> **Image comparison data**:
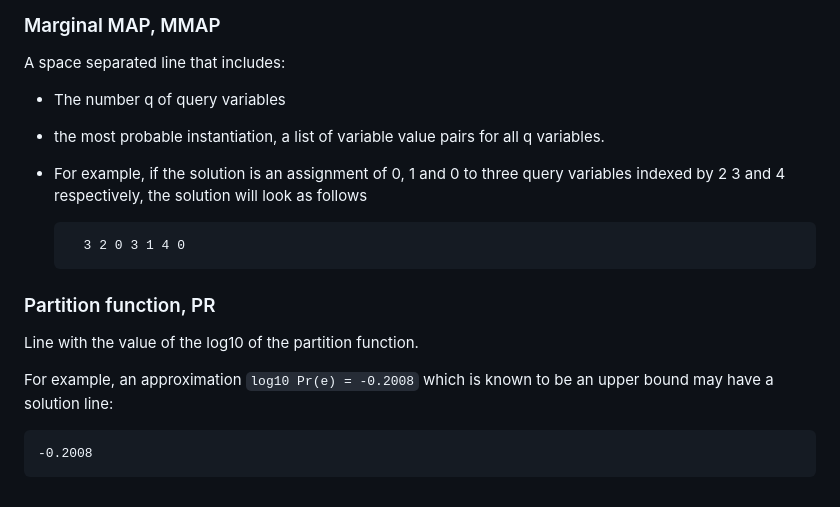
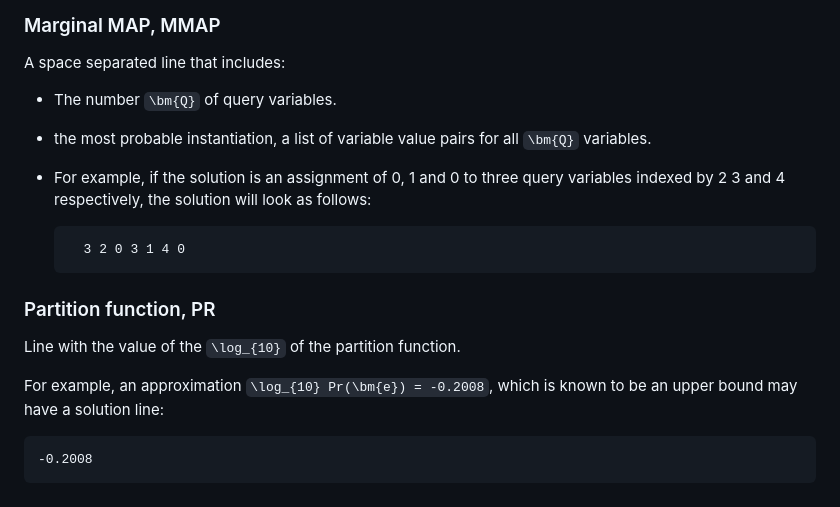
Before and after one commit to TensorBFS/TensorInference.jl, a Markdown page: docs/src/uai-file-formats.md, the part around the change. Rendered like a GitHub page.

Commit message:
docs: improve formatting

```diff
--- a/docs/src/uai-file-formats.md
+++ b/docs/src/uai-file-formats.md
@@ -192,19 +192,20 @@ A space separated line that includes:
 
 A space separated line that includes:
 
-- The number q of query variables
-- the most probable instantiation, a list of variable value pairs for all q
-  variables.
+- The number ``\bm{Q}`` of query variables.
+- the most probable instantiation, a list of variable value pairs for all
+  ``\bm{Q}`` variables.
 - For example, if the solution is an assignment of 0, 1 and 0 to three query
-  variables indexed by 2 3 and 4 respectively, the solution will look as follows
+  variables indexed by 2 3 and 4 respectively, the solution will look as
+  follows:
 
         3 2 0 3 1 4 0
 
 ### Partition function, PR
 
-Line with the value of the log10 of the partition function.
+Line with the value of the ``\log_{10}`` of the partition function.
 
-For example, an approximation ``log10 Pr(e) = -0.2008`` which is known to be an
+For example, an approximation ``\log_{10} Pr(\bm{e}) = -0.2008``, which is known to be an
 upper bound may have a solution line:
 
     -0.2008
```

> **WHAT TO WORK ON**:
Copy each line above exactly. Images do not belong in the copy.

> **ANSWER TO THE PROBLEM**:
Before and after one commit to TensorBFS/TensorInference.jl, a Markdown page: docs/src/uai-file-formats.md, the part around the change. Rendered like a GitHub page.

Commit message:
docs: improve formatting

```diff
--- a/docs/src/uai-file-formats.md
+++ b/docs/src/uai-file-formats.md
@@ -192,19 +192,20 @@ A space separated line that includes:
 
 A space separated line that includes:
 
-- The number q of query variables
-- the most probable instantiation, a list of variable value pairs for all q
-  variables.
+- The number ``\bm{Q}`` of query variables.
+- the most probable instantiation, a list of variable value pairs for all
+  ``\bm{Q}`` variables.
 - For example, if the solution is an assignment of 0, 1 and 0 to three query
-  variables indexed by 2 3 and 4 respectively, the solution will look as follows
+  variables indexed by 2 3 and 4 respectively, the solution will look as
+  follows:
 
         3 2 0 3 1 4 0
 
 ### Partition function, PR
 
-Line with the value of the log10 of the partition function.
+Line with the value of the ``\log_{10}`` of the partition function.
 
-For example, an approximation ``log10 Pr(e) = -0.2008`` which is known to be an
+For example, an approximation ``\log_{10} Pr(\bm{e}) = -0.2008``, which is known to be an
 upper bound may have a solution line:
 
     -0.2008
```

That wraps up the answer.